Roche Holding AG has said its antibody test has a specificity rate of more than 99.8% and sensitivity rate of 100%, and expects to ramp-up production to make more than 100 million tests a month by the end of the year. Roche’s test has also received emergency use authorization from the FDA.
ORAC is offline  
Old 9th May 2020, 09:04
  #6396 (permalink)  
 
Join Date: Oct 2002
Location: West Wiltshire, UK
Age: 67
Posts: 390
I'm pretty sure that comparing one country with another is inherently very deeply flawed. The rate at which this disease spreads depends on the population density to a fair extent; it has to, as it's passed from one person to others via close contact or proximity in the main. Densely packed cities will see a much faster spread of disease than sparsely populated rural areas, just because the probability of anyone being close to someone that's infected is so much higher in cities.

The comparison has been made in this thread before, but it seems pretty clear that, more than any other single factor, it's local population density that seems to be driving the infection rates. I'd hazard a guess that, when we've had a couple of years to analyse what's been happening, with the benefit of studies looking at the distribution of those who have been infected (from antibody testing) it will turn out that many of the measures that have been taken have not had much impact on the rate of spread of infection outside densely populated areas.


VP959 is online now  
Old 9th May 2020, 09:06
  #6397 (permalink)  
 
Join Date: Dec 2017
Location: australia
Posts: 90
Originally Posted by ORAC View Post
Well that's a BS chart isn't it. This is the daily case, even with poor testing. It will still spread over Sweden, be it more slowly. Like NY peaked, but it is still climbing in the rest of US.
https://en.wikipedia.org/wiki/COVID-...emic_in_Sweden
golder is offline  
Old 9th May 2020, 09:19
  #6398 (permalink)  
 
Join Date: Feb 2007
Location: England
Posts: 352
I'm sure it's good news that a reliable antibody test will soon be available. But what are the consequences for an individual of being tested?

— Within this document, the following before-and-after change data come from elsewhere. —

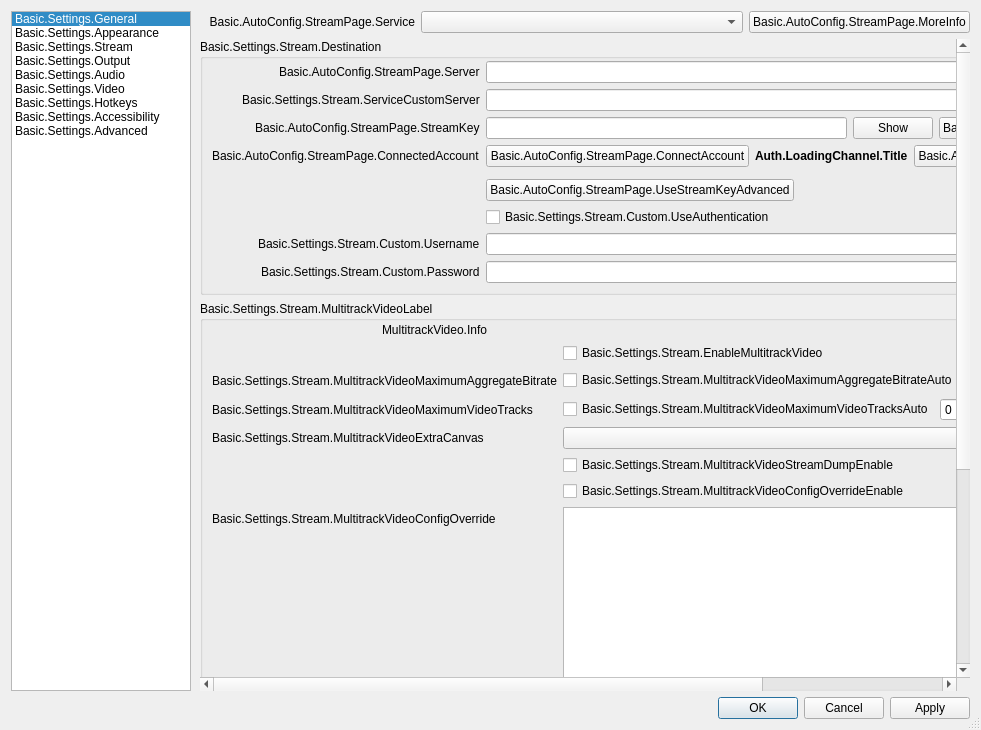
First picture: the form in frontend/forms/OBSBasicSettings.ui, repository Elon666-ai/obs32.1.2patched, before the edit.
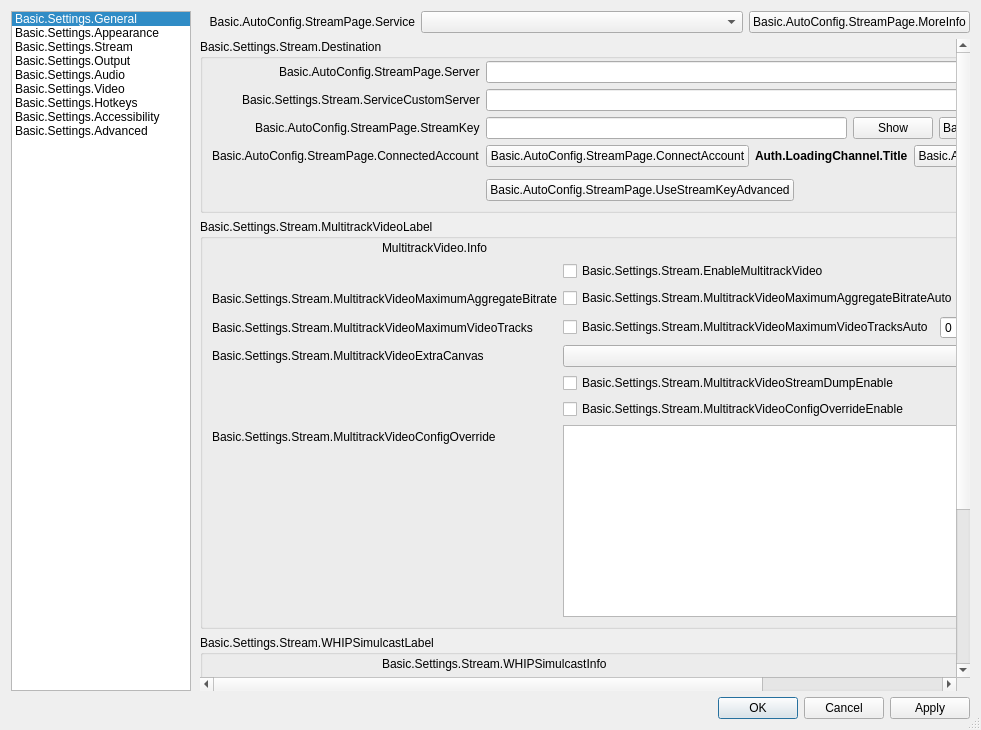
Second picture: the form after the edit. The open tabs and pages were chosen to show the change. Icons and pictures are not drawn. Custom widgets are drawn as their Qt base class.

Commit message:
frontend: remove SRT/ERTMP auth inputs and use ertmp:// endpoints
Drop the use-auth username/password fields from the stream settings and the related load/save/visibility code. Keep ERTMP endpoints on the ertmp:// scheme, migrating existing rtmp:// values on load/save.

```diff
--- a/frontend/forms/OBSBasicSettings.ui
+++ b/frontend/forms/OBSBasicSettings.ui
@@ -1783,68 +1783,6 @@
                    </item>
                   </layout>
                  </item>
-                 <item row="6" column="1">
-                  <widget class="QCheckBox" name="useAuth">
-                   <property name="text">
-                    <string>Basic.Settings.Stream.Custom.UseAuthentication</string>
-                   </property>
-                  </widget>
-                 </item>
-                 <item row="7" column="0">
-                  <widget class="QLabel" name="authUsernameLabel">
-                   <property name="text">
-                    <string>Basic.Settings.Stream.Custom.Username</string>
-                   </property>
-                   <property name="buddy">
-                    <cstring>authUsername</cstring>
-                   </property>
-                  </widget>
-                 </item>
-                 <item row="7" column="1">
-                  <widget class="QLineEdit" name="authUsername"/>
-                 </item>
-                 <item row="8" column="0">
-                  <widget class="QLabel" name="authPwLabel">
-                   <property name="text">
-                    <string>Basic.Settings.Stream.Custom.Password</string>
-                   </property>
-                   <property name="buddy">
-                    <cstring>authPw</cstring>
-                   </property>
-                  </widget>
-                 </item>
-                 <item row="8" column="1">
-                  <widget class="QFrame" name="authPwWidget">
-                   <layout class="QHBoxLayout" name="horizontalLayout_25">
-                    <property name="leftMargin">
-                     <number>0</number>
-                    </property>
-                    <property name="topMargin">
-                     <number>0</number>
-                    </property>
-                    <property name="rightMargin">
-                     <number>0</number>
-                    </property>
-                    <property name="bottomMargin">
-                     <number>0</number>
-                    </property>
-                    <item>
-                     <widget class="QLineEdit" name="authPw">
-                      <property name="echoMode">
-                       <enum>QLineEdit::Password</enum>
-                      </property>
-                     </widget>
-                    </item>
-                    <item>
-                     <widget class="QPushButton" name="authPwShow">
-                      <property name="text">
-                       <string>Show</string>
-                      </property>
-                     </widget>
-                    </item>
-                   </layout>
-                  </widget>
-                 </item>
                 </layout>
                </widget>
               </item>
```
Left out of the diff: 4 changed lines with no effect on the pictures. The commit also changes 3 other files.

If the result is negative, it means the person is still liable to catch and suffer the virus. Nothing has changed for them.

If the result is positive, what then? We still don't know if they will be immune ​​and if so for how long. We still don't know if they can still be infectious to others.

No doubt on a larger, longer scale the testing will help answer some of these questions, but for the moment it is not going to assist either government or individuals in making crucial decisions.
Sallyann1234 is offline  
Old 9th May 2020, 09:28
  #6399 (permalink)  
 
Join Date: Apr 2020
Location: Scotland
Posts: 5
https://www.bbc.co.uk/news/world-africa-52587408

Coronavirus: WHO warns 190,000 could die in Africa in one year


This is the sort of headline that is stoking the fires of hysteria. That would account for 0.01% of the population of the continent. By way of comparison, Malaria kills around 400,000 annually in Africa, HIV/AIDS kills around a million.
guy_incognito is offline  
Old 9th May 2020, 09:30
  #6400 (permalink)  
 
Join Date: Dec 2017
Location: australia
Posts: 90
When this kicks off in africa, they will be killing a lot more than that.
golder is offline  

Thread Tools
Search this Thread

Contact Us - Archive - Advertising - Cookie Policy - Privacy Statement - Terms of Service - Do Not Sell My Personal Information -

Copyright 2018 MH Sub I, LLC dba Internet Brands. All rights reserved. Use of this site indicates your consent to the Terms of Use.